*WORK INSTRUCTION*
I'd like the entries repeated exactly, pictures omitted.
(Beginning of EXTRACTED ENTRIES)
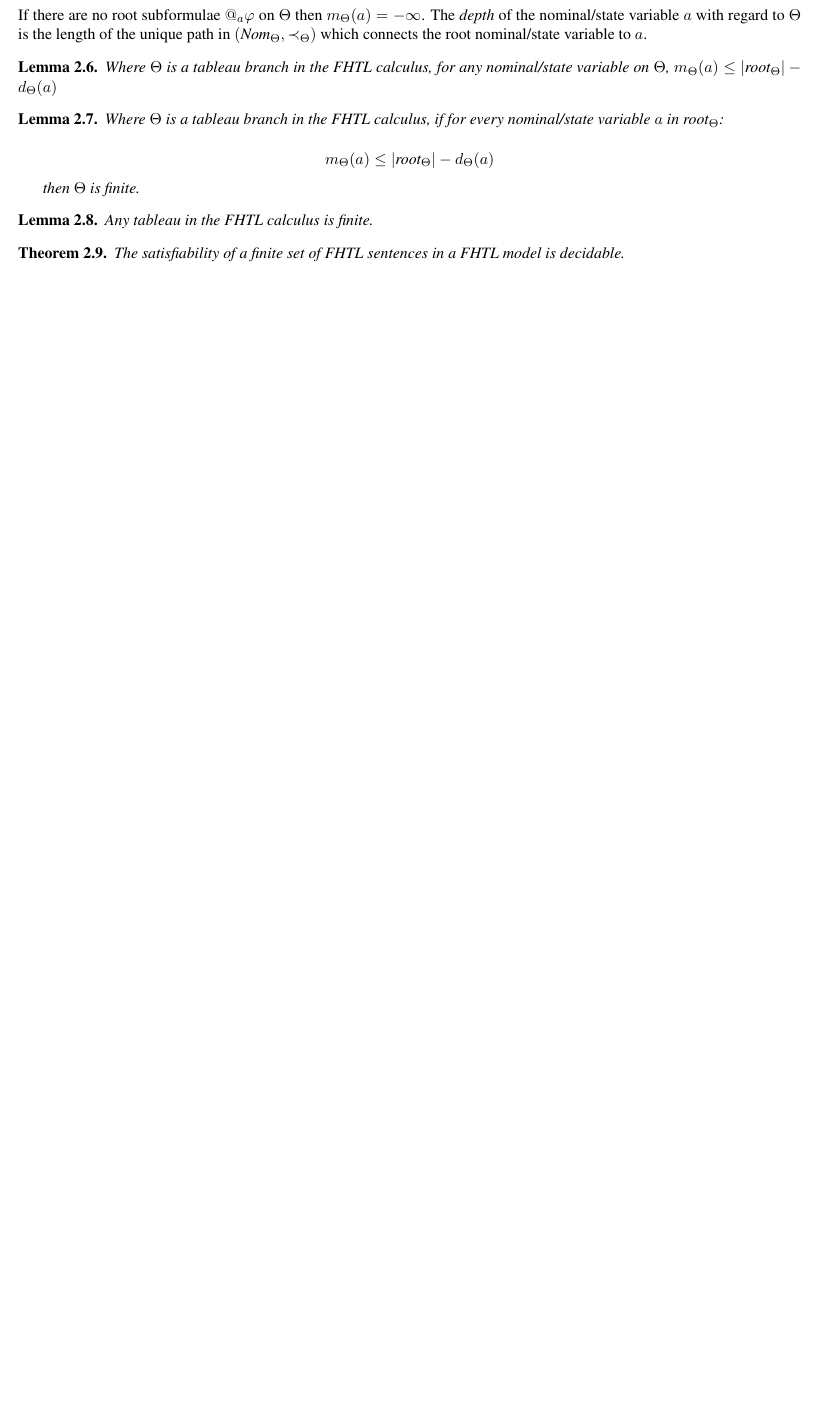
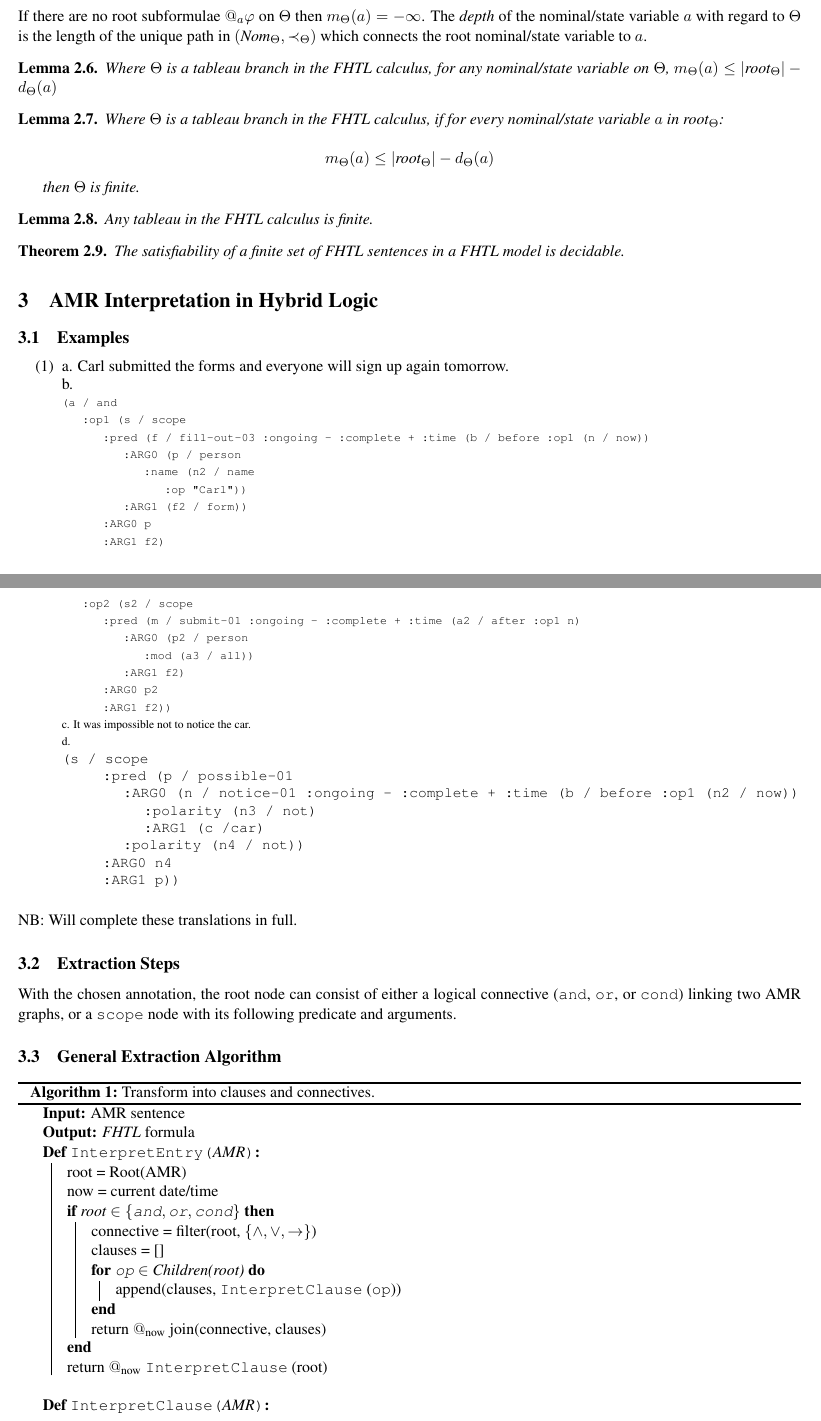
Before and after one commit to Eli-Goldner/masters-thesis, a LaTeX paper (proof.tex): part of page 6 of 7 before the commit and two parts of pages 6 and 7 of 8 after it, the two joined at a grey line, cut so that both start at the same text, the shorter picture padded with empty space. Compiled offline with pdfLaTeX.

Commit message:
modified:   proof.pdf 	modified:   proof.tex

```diff
--- a/proof.tex
+++ b/proof.tex
@@ -36,7 +36,7 @@
 \usepackage{subcaption}
 \usepackage{graphicx}
 \usepackage{framed}
-
+\usepackage[ruled,vlined]{algorithm2e}
 
 \usepackage[margin=0.5in]{geometry}
 
@@ -880,10 +880,186 @@ $\textit{root}_{\Theta}$ as a base case.
 
 
 
+\section{AMR Interpretation in Hybrid Logic}
+
+\subsection{Examples}
+
+\enumsentence{
+  a. Carl submitted the forms and everyone will sign up again tomorrow.
+  \\
+  b.
+  \\
+  \scriptsize\texttt{(a / and\\
+    \hspace*{0.5cm}:op1 (s / scope\\
+    \hspace*{1.0cm}:pred (f / fill-out-03 :ongoing - :complete + :time (b / before :op1 (n / now))\\
+    \hspace*{1.5cm}:ARG0 (p / person\\
+    \hspace*{2.0cm}:name (n2 / name\\
+    \hspace*{2.5cm}:op "Carl"))\\
+    \hspace*{1.5cm}:ARG1 (f2 / form))\\
+    \hspace*{1.0cm}:ARG0 p\\
+    \hspace*{1.0cm}:ARG1 f2)\\
+    \hspace*{0.5cm}:op2 (s2 / scope\\
+    \hspace*{1.0cm}:pred (m / submit-01  :ongoing - :complete + :time (a2 / after :op1 n)\\
+    \hspace*{1.5cm}:ARG0 (p2 / person\\
+    \hspace*{2.0cm}:mod (a3 / all))\\
+    \hspace*{1.5cm}:ARG1 f2)\\
+    \hspace*{1.0cm}:ARG0 p2\\
+    \hspace*{1.0cm}:ARG1 f2))}
+  \\
+c. It was impossible not to notice the car.
+\\
+d.
+\\
+\small\texttt{(s / scope\\
+  \hspace*{1.0cm}:pred (p / possible-01\\
+  \hspace*{1.5cm}:ARG0 (n / notice-01  :ongoing - :complete + :time (b / before :op1 (n2 / now))\\
+  \hspace*{2.0cm}:polarity (n3 / not)\\
+  \hspace*{2.0cm}:ARG1 (c /car)\\
+  \hspace*{1.5cm}:polarity (n4 / not))\\
+  \hspace*{1.0cm}:ARG0 n4\\
+  \hspace*{1.0cm}:ARG1 p))}
+}
+\smallskip
+NB: Will complete these translations in full.
+\subsection{Extraction Steps}
+With the chosen annotation, the root node
+can consist of either a logical connective
+(\verb|and|, \verb|or|, or \verb|cond|) linking two
+AMR graphs, or a \verb|scope| node with its following
+predicate and arguments.
+
+\subsection{General Extraction Algorithm}
+
+\begin{algorithm}[H]
+  \SetAlgoLined
+  \SetKwInput{KwInput}{Input}                % Set the Input
+  \SetKwInput{KwOutput}{Output}              % set the Output
+  \DontPrintSemicolon
+
+  \KwInput{AMR sentence}
+  \KwOutput{{\it FHTL} formula}
+
+  % Set Function Names
+  \SetKwFunction{FInterpretEntry}{InterpretEntry}
+  \SetKwFunction{FInterpretClause}{InterpretClause}
+  \SetKwFunction{FSkolemize}{Skolemize}
+  \SetKwFunction{FInferArg}{InferArg}
+
+  \SetKwProg{Fn}{Def}{:}{}
+  \Fn{\FInterpretEntry{AMR}}{
+    root = Root(AMR)\;
+    now = current date/time\;
+    \If{root $\in \{ \texttt{and},\texttt{or}, \texttt{cond} \}$}{
+      connective = filter(root, $\{ \land, \lor, \to \}$)\;
+      clauses = []\;
+      \For{\texttt{op} $\in$ Children(root)}{
+        append(clauses, \FInterpretClause(\texttt{op}))\;
+      }
+      return $@_{\text{now}}$ join(connective, clauses)
+    }
+    return $@_{\text{now}}$ \FInterpretClause(root)
+  }
+  \;
+
+  \Fn{\FInterpretClause{AMR}}{
+  }
+  \;
+
+  \Fn{\FSkolemize{UnaryPred}}{
+  }
+  \;
+
+  \Fn{\FInferArg{PropBankPred}}{
+  }
+  \;
+
+ \caption{Transform into clauses and connectives.}
+\end{algorithm}
 
 \bibliographystyle{acl_natbib}
 \bibliography{references}
 \end{document}
+
+
+
+
+
+
+
+
+
+
+
+
+
+
+
+
+
+
+
+
+
+
+
+
+
+
+
+
+
+
+
+
+
+
+
+
+
+
+
+
+
+
+
+
+
+
+
+
+
+
+
+
+
+
+
+
+
+
+
+
+
+
+
+
+
+
+
+
+
+
+
+
+
+
+
+
+
+
+
+
+
 
 
 
```
Also changed, not shown: proof.pdf.
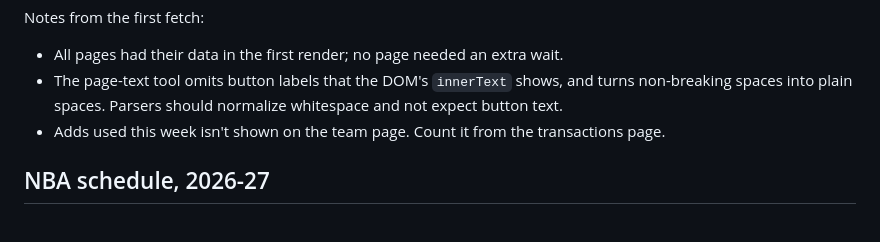
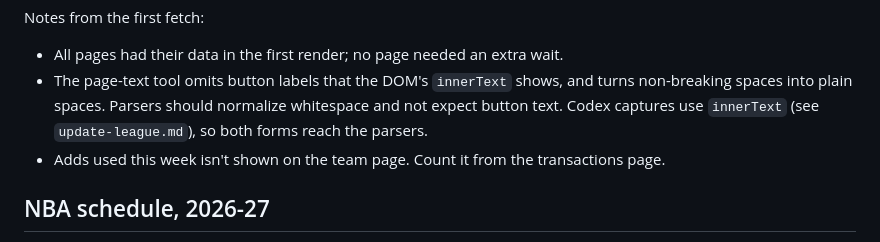
Before and after one commit to tonesjones/bball-league-assistant, a Markdown page: docs/sources.md, the part around the change. Drawn GitHub-style.

```diff
--- a/docs/sources.md
+++ b/docs/sources.md
@@ -33,6 +33,7 @@ Notes from the first fetch:
 - All pages had their data in the first render; no page needed an extra wait.
 - The page-text tool omits button labels that the DOM's `innerText` shows, and turns non-breaking
   spaces into plain spaces. Parsers should normalize whitespace and not expect button text.
+  Codex captures use `innerText` (see `update-league.md`), so both forms reach the parsers.
 - Adds used this week isn't shown on the team page. Count it from the transactions page.
 
 ## NBA schedule, 2026-27
```
Also changed, not shown: docs/codex-briefing.md (+2 -1 lines), docs/update-league.md (+14 -3 lines).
(End of EXTRACTED ENTRIES)
*RESPONSE*
Before and after one commit to Eli-Goldner/masters-thesis, a LaTeX paper (proof.tex): part of page 6 of 7 before the commit and two parts of pages 6 and 7 of 8 after it, the two joined at a grey line, cut so that both start at the same text, the shorter picture padded with empty space. Compiled offline with pdfLaTeX.

Commit message:
modified:   proof.pdf 	modified:   proof.tex

```diff
--- a/proof.tex
+++ b/proof.tex
@@ -36,7 +36,7 @@
 \usepackage{subcaption}
 \usepackage{graphicx}
 \usepackage{framed}
-
+\usepackage[ruled,vlined]{algorithm2e}
 
 \usepackage[margin=0.5in]{geometry}
 
@@ -880,10 +880,186 @@ $\textit{root}_{\Theta}$ as a base case.
 
 
 
+\section{AMR Interpretation in Hybrid Logic}
+
+\subsection{Examples}
+
+\enumsentence{
+  a. Carl submitted the forms and everyone will sign up again tomorrow.
+  \\
+  b.
+  \\
+  \scriptsize\texttt{(a / and\\
+    \hspace*{0.5cm}:op1 (s / scope\\
+    \hspace*{1.0cm}:pred (f / fill-out-03 :ongoing - :complete + :time (b / before :op1 (n / now))\\
+    \hspace*{1.5cm}:ARG0 (p / person\\
+    \hspace*{2.0cm}:name (n2 / name\\
+    \hspace*{2.5cm}:op "Carl"))\\
+    \hspace*{1.5cm}:ARG1 (f2 / form))\\
+    \hspace*{1.0cm}:ARG0 p\\
+    \hspace*{1.0cm}:ARG1 f2)\\
+    \hspace*{0.5cm}:op2 (s2 / scope\\
+    \hspace*{1.0cm}:pred (m / submit-01  :ongoing - :complete + :time (a2 / after :op1 n)\\
+    \hspace*{1.5cm}:ARG0 (p2 / person\\
+    \hspace*{2.0cm}:mod (a3 / all))\\
+    \hspace*{1.5cm}:ARG1 f2)\\
+    \hspace*{1.0cm}:ARG0 p2\\
+    \hspace*{1.0cm}:ARG1 f2))}
+  \\
+c. It was impossible not to notice the car.
+\\
+d.
+\\
+\small\texttt{(s / scope\\
+  \hspace*{1.0cm}:pred (p / possible-01\\
+  \hspace*{1.5cm}:ARG0 (n / notice-01  :ongoing - :complete + :time (b / before :op1 (n2 / now))\\
+  \hspace*{2.0cm}:polarity (n3 / not)\\
+  \hspace*{2.0cm}:ARG1 (c /car)\\
+  \hspace*{1.5cm}:polarity (n4 / not))\\
+  \hspace*{1.0cm}:ARG0 n4\\
+  \hspace*{1.0cm}:ARG1 p))}
+}
+\smallskip
+NB: Will complete these translations in full.
+\subsection{Extraction Steps}
+With the chosen annotation, the root node
+can consist of either a logical connective
+(\verb|and|, \verb|or|, or \verb|cond|) linking two
+AMR graphs, or a \verb|scope| node with its following
+predicate and arguments.
+
+\subsection{General Extraction Algorithm}
+
+\begin{algorithm}[H]
+  \SetAlgoLined
+  \SetKwInput{KwInput}{Input}                % Set the Input
+  \SetKwInput{KwOutput}{Output}              % set the Output
+  \DontPrintSemicolon
+
+  \KwInput{AMR sentence}
+  \KwOutput{{\it FHTL} formula}
+
+  % Set Function Names
+  \SetKwFunction{FInterpretEntry}{InterpretEntry}
+  \SetKwFunction{FInterpretClause}{InterpretClause}
+  \SetKwFunction{FSkolemize}{Skolemize}
+  \SetKwFunction{FInferArg}{InferArg}
+
+  \SetKwProg{Fn}{Def}{:}{}
+  \Fn{\FInterpretEntry{AMR}}{
+    root = Root(AMR)\;
+    now = current date/time\;
+    \If{root $\in \{ \texttt{and},\texttt{or}, \texttt{cond} \}$}{
+      connective = filter(root, $\{ \land, \lor, \to \}$)\;
+      clauses = []\;
+      \For{\texttt{op} $\in$ Children(root)}{
+        append(clauses, \FInterpretClause(\texttt{op}))\;
+      }
+      return $@_{\text{now}}$ join(connective, clauses)
+    }
+    return $@_{\text{now}}$ \FInterpretClause(root)
+  }
+  \;
+
+  \Fn{\FInterpretClause{AMR}}{
+  }
+  \;
+
+  \Fn{\FSkolemize{UnaryPred}}{
+  }
+  \;
+
+  \Fn{\FInferArg{PropBankPred}}{
+  }
+  \;
+
+ \caption{Transform into clauses and connectives.}
+\end{algorithm}
 
 \bibliographystyle{acl_natbib}
 \bibliography{references}
 \end{document}
+
+
+
+
+
+
+
+
+
+
+
+
+
+
+
+
+
+
+
+
+
+
+
+
+
+
+
+
+
+
+
+
+
+
+
+
+
+
+
+
+
+
+
+
+
+
+
+
+
+
+
+
+
+
+
+
+
+
+
+
+
+
+
+
+
+
+
+
+
+
+
+
+
+
+
+
+
+
+
+
+
 
 
 
```
Also changed, not shown: proof.pdf.
Before and after one commit to tonesjones/bball-league-assistant, a Markdown page: docs/sources.md, the part around the change. Drawn GitHub-style.

```diff
--- a/docs/sources.md
+++ b/docs/sources.md
@@ -33,6 +33,7 @@ Notes from the first fetch:
 - All pages had their data in the first render; no page needed an extra wait.
 - The page-text tool omits button labels that the DOM's `innerText` shows, and turns non-breaking
   spaces into plain spaces. Parsers should normalize whitespace and not expect button text.
+  Codex captures use `innerText` (see `update-league.md`), so both forms reach the parsers.
 - Adds used this week isn't shown on the team page. Count it from the transactions page.
 
 ## NBA schedule, 2026-27
```
Also changed, not shown: docs/codex-briefing.md (+2 -1 lines), docs/update-league.md (+14 -3 lines).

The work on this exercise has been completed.